This latest call comes following heavy criticism from the international community and Saturday’s summoning of Venezuela’s Ambassador to Guyana.

According to the Agence French-Presse, Maduro speaking on his weekly radio program said there is only one solution here and that is to resume dialogue, face to face, directly.

Directed to President Irfaan Ali, Maduro was quoted as saying, “I am ready to meet with you quickly, at the location of our choice in the Caribbean, to resume peace negotiations and put an end to these threats.”

Recently, President Ali rebuffed statements coming from the Maduro Administration which said the Guyana government does not have sovereign rights over the maritime areas and consequently any action within their limits is in violation of International Law, as long as they are not carried out through an agreement with Venezuela.
The Venezuelan government went on to say that any illicit and arbitrary concession that Guyana grants, has granted or intends to grant in the area in question is unacceptable and violates its sovereign rights.

On Saturday, Venezuela’s Ambassador to Guyana Carlos Silva was summoned to a meeting with the Attorney General – Anil Nandalall, who is performing the functions of Foreign Affairs Minister as Minister Todd is on travel duties.

During the meeting, Ambassador Silva was given a protest note over his country’s latest claim to Guyana’s Essequibo region.

Further, in a statement on Saturday, the Government through the Foreign Affairs Ministry said it noted with deep concern the decision of the Venezuelan National Assembly to conduct a referendum on defending Venezuela’s spurious claims to Guyana Essequibo. ‘

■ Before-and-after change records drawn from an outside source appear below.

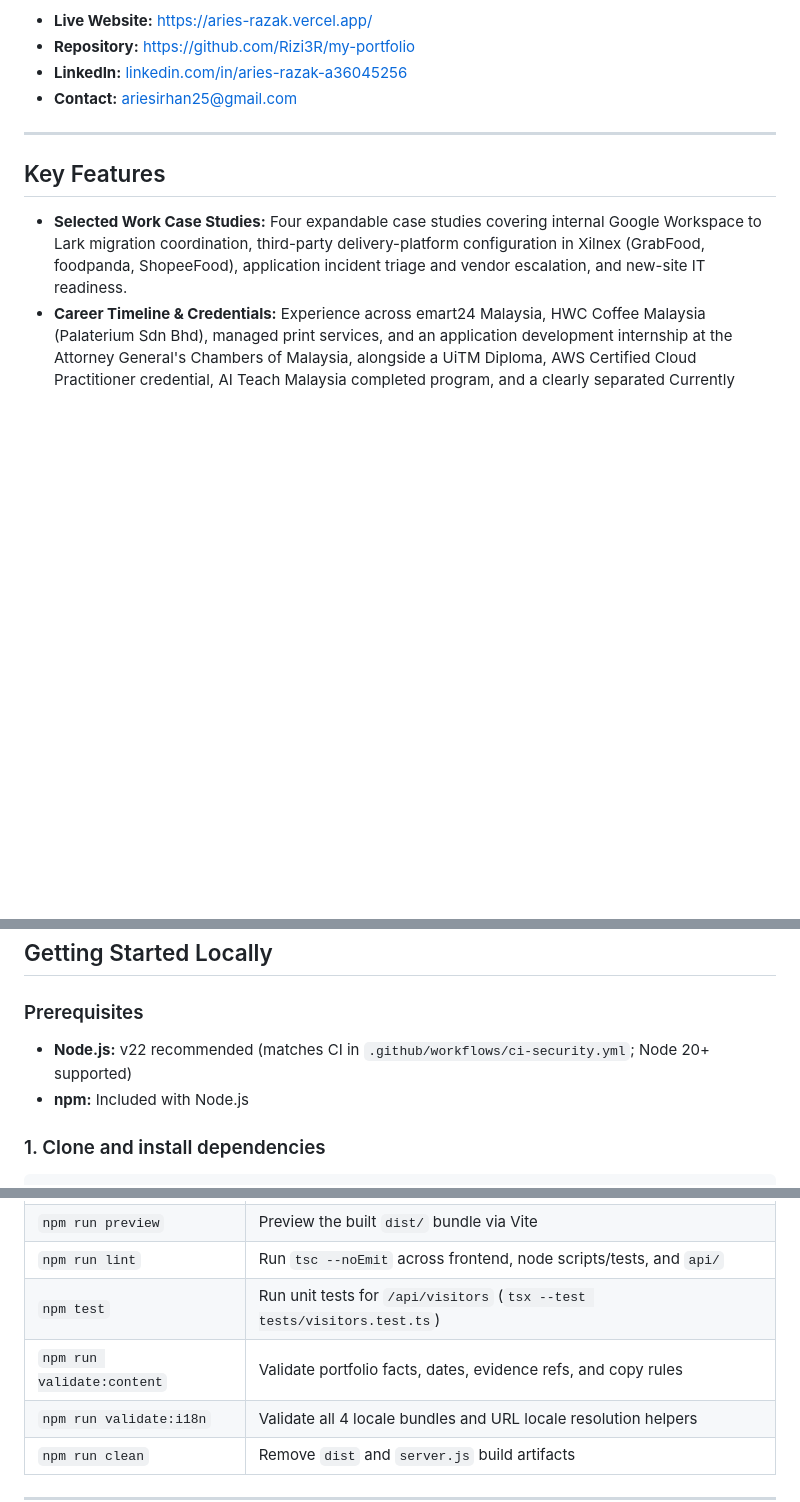
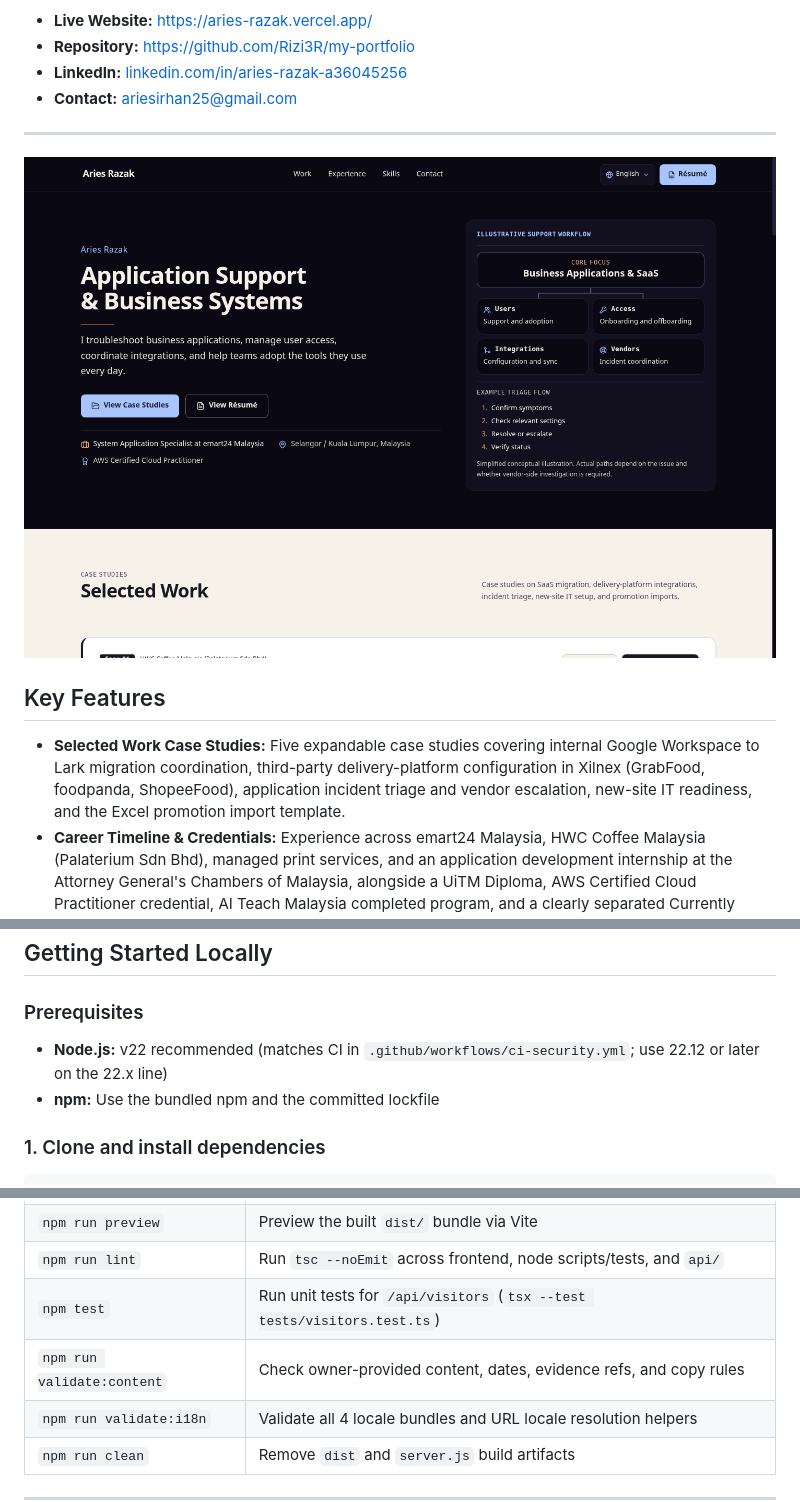
Before and after one commit to Rizi3R/my-portfolio, a Markdown page: README.md, 3 parts joined by grey strips. GitHub-like rendering; pictures changed too: docs/portfolio.png (added); blank space fills up the shorter version.

Commit message:
Document the current portfolio, toolchain and professional content sources

```diff
--- a/README.md
+++ b/README.md
@@ -9,9 +9,11 @@ Personal portfolio for **Muhammad Aries Irhan bin Abd Razak (Aries Razak)**, hig
 
 ---
 
+![Portfolio introduction and support workflow](docs/portfolio.png)
+
 ## Key Features
 
-- **Selected Work Case Studies:** Four expandable case studies covering internal Google Workspace to Lark migration coordination, third-party delivery-platform configuration in Xilnex (GrabFood, foodpanda, ShopeeFood), application incident triage and vendor escalation, and new-site IT readiness.
+- **Selected Work Case Studies:** Five expandable case studies covering internal Google Workspace to Lark migration coordination, third-party delivery-platform configuration in Xilnex (GrabFood, foodpanda, ShopeeFood), application incident triage and vendor escalation, new-site IT readiness, and the Excel promotion import template.
 - **Career Timeline & Credentials:** Experience across emart24 Malaysia, HWC Coffee Malaysia (Palaterium Sdn Bhd), managed print services, and an application development internship at the Attorney General's Chambers of Malaysia, alongside a UiTM Diploma, AWS Certified Cloud Practitioner credential, AI Teach Malaysia completed program, and a clearly separated Currently Learning section (UiPath and RPA).
 - **Multilingual Support (`en-MY`, `ms-MY`, `zh-Hans-MY`, `ta-MY`):** Full UI and content translations in English, Bahasa Melayu, Simplified Chinese, and Tamil, selectable from the header and syncable via `?lang=` query parameter.
 - **Printable Resume Viewer & Plain View:** Print-styled résumé modal (`Ctrl+P` / `Cmd+P`) and linear plain-text summary view.
@@ -35,8 +37,8 @@ Derived directly from `package.json` and deployment configuration:
 
 ### Prerequisites
 
-- **Node.js:** v22 recommended (matches CI in `.github/workflows/ci-security.yml`; Node 20+ supported)
-- **npm:** Included with Node.js
+- **Node.js:** v22 recommended (matches CI in `.github/workflows/ci-security.yml`; use 22.12 or later on the 22.x line)
+- **npm:** Use the bundled npm and the committed lockfile
 
 ### 1. Clone and install dependencies
 
@@ -58,7 +60,7 @@ npm ci
 | `npm run preview` | Preview the built `dist/` bundle via Vite |
 | `npm run lint` | Run `tsc --noEmit` across frontend, node scripts/tests, and `api/` |
 | `npm test` | Run unit tests for `/api/visitors` (`tsx --test tests/visitors.test.ts`) |
-| `npm run validate:content` | Validate portfolio facts, dates, evidence refs, and copy rules |
+| `npm run validate:content` | Check owner-provided content, dates, evidence refs, and copy rules |
 | `npm run validate:i18n` | Validate all 4 locale bundles and URL locale resolution helpers |
 | `npm run clean` | Remove `dist` and `server.js` build artifacts |
 
```
Also changed, not shown: other parts of README.md (+1 -1 lines), docs/ARCHITECTURE.md (+1 -1 lines).
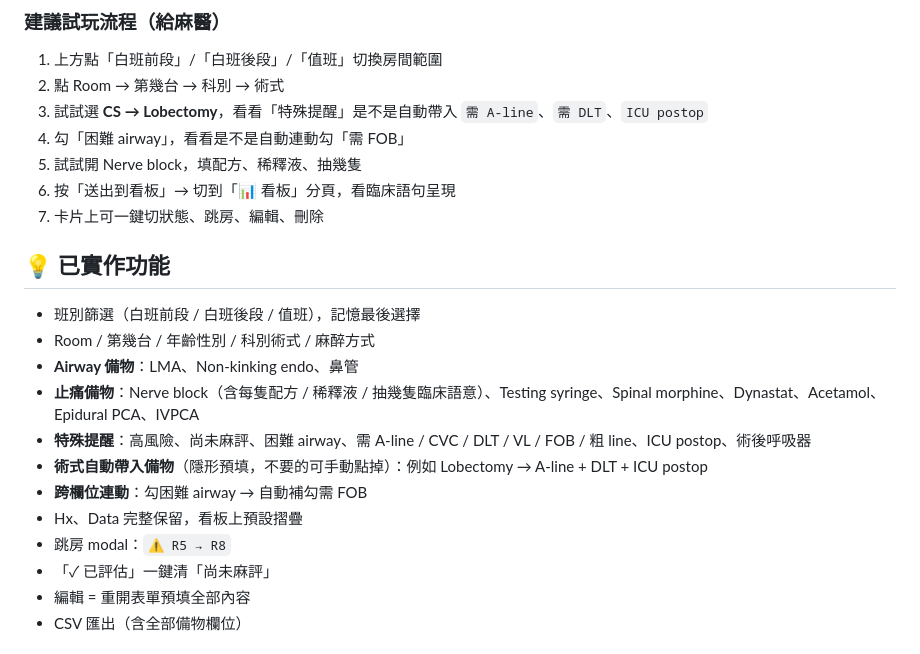
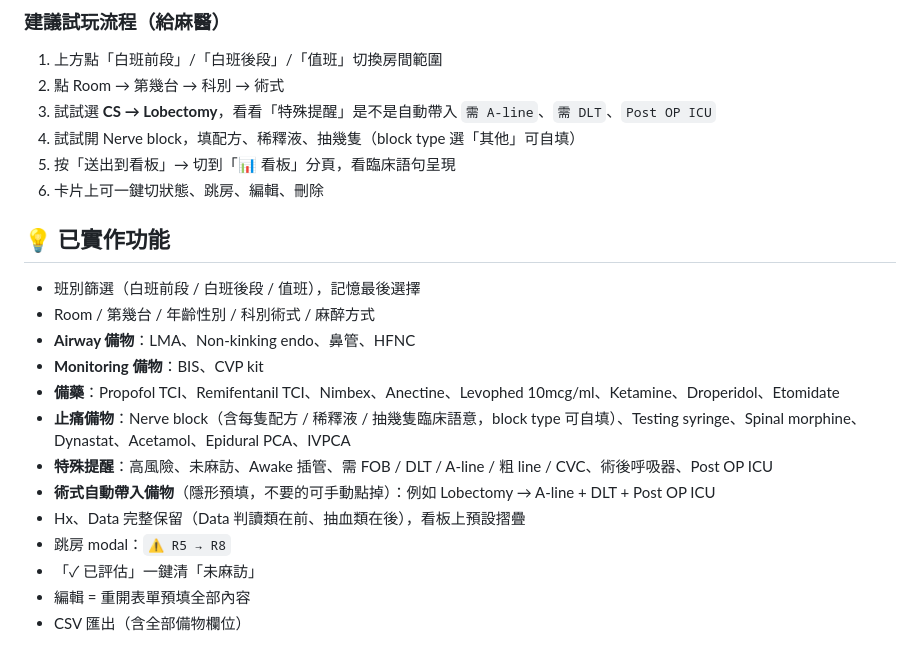
Before and after one commit to jenniferliang813-netizen/anesthesia-prep-board, a Markdown page: README.md, the part around the change. Rendered like a GitHub page.

Commit message:
README 移除困難 airway 自動補 FOB / 尚未麻評等舊描述，同步新功能
Co-Authored-By: Claude Opus 4.8 <noreply@anthropic.com>

```diff
--- a/README.md
+++ b/README.md
@@ -25,24 +25,24 @@
 
 1. 上方點「白班前段」/「白班後段」/「值班」切換房間範圍
 2. 點 Room → 第幾台 → 科別 → 術式
-3. 試試選 **CS → Lobectomy**，看看「特殊提醒」是不是自動帶入 `需 A-line`、`需 DLT`、`ICU postop`
-4. 勾「困難 airway」，看看是不是自動連動勾「需 FOB」
-5. 試試開 Nerve block，填配方、稀釋液、抽幾隻
-6. 按「送出到看板」→ 切到「📊 看板」分頁，看臨床語句呈現
-7. 卡片上可一鍵切狀態、跳房、編輯、刪除
+3. 試試選 **CS → Lobectomy**，看看「特殊提醒」是不是自動帶入 `需 A-line`、`需 DLT`、`Post OP ICU`
+4. 試試開 Nerve block，填配方、稀釋液、抽幾隻（block type 選「其他」可自填）
+5. 按「送出到看板」→ 切到「📊 看板」分頁，看臨床語句呈現
+6. 卡片上可一鍵切狀態、跳房、編輯、刪除
 
 ## 💡 已實作功能
 
 - 班別篩選（白班前段 / 白班後段 / 值班），記憶最後選擇
 - Room / 第幾台 / 年齡性別 / 科別術式 / 麻醉方式
-- **Airway 備物**：LMA、Non-kinking endo、鼻管
-- **止痛備物**：Nerve block（含每隻配方 / 稀釋液 / 抽幾隻臨床語意）、Testing syringe、Spinal morphine、Dynastat、Acetamol、Epidural PCA、IVPCA
-- **特殊提醒**：高風險、尚未麻評、困難 airway、需 A-line / CVC / DLT / VL / FOB / 粗 line、ICU postop、術後呼吸器
-- **術式自動帶入備物**（隱形預填，不要的可手動點掉）：例如 Lobectomy → A-line + DLT + ICU postop
-- **跨欄位連動**：勾困難 airway → 自動補勾需 FOB
-- Hx、Data 完整保留，看板上預設摺疊
+- **Airway 備物**：LMA、Non-kinking endo、鼻管、HFNC
+- **Monitoring 備物**：BIS、CVP kit
+- **備藥**：Propofol TCI、Remifentanil TCI、Nimbex、Anectine、Levophed 10mcg/ml、Ketamine、Droperidol、Etomidate
+- **止痛備物**：Nerve block（含每隻配方 / 稀釋液 / 抽幾隻臨床語意，block type 可自填）、Testing syringe、Spinal morphine、Dynastat、Acetamol、Epidural PCA、IVPCA
+- **特殊提醒**：高風險、未麻訪、Awake 插管、需 FOB / DLT / A-line / 粗 line / CVC、術後呼吸器、Post OP ICU
+- **術式自動帶入備物**（隱形預填，不要的可手動點掉）：例如 Lobectomy → A-line + DLT + Post OP ICU
+- Hx、Data 完整保留（Data 判讀類在前、抽血類在後），看板上預設摺疊
 - 跳房 modal：`⚠️ R5 → R8`
-- 「✓ 已評估」一鍵清「尚未麻評」
+- 「✓ 已評估」一鍵清「未麻訪」
 - 編輯 = 重開表單預填全部內容
 - CSV 匯出（含全部備物欄位）
 
```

The statement said that Guyana is of the view that this has the potential to foment tension between the two states. Guyana considers that the only appropriate forum for Venezuela to raise its territorial claim, consistent with the rule of international law and the preservation of peace and security, is the International Court of Justice in The Hague which has already determined, twice, that it has jurisdiction to resolve the competing claims of Venezuela and Guyana to the territory in question. Resolution by the Court assures both Parties of a final, binding, and permanent settlement that is equitable, just and consistent with international law.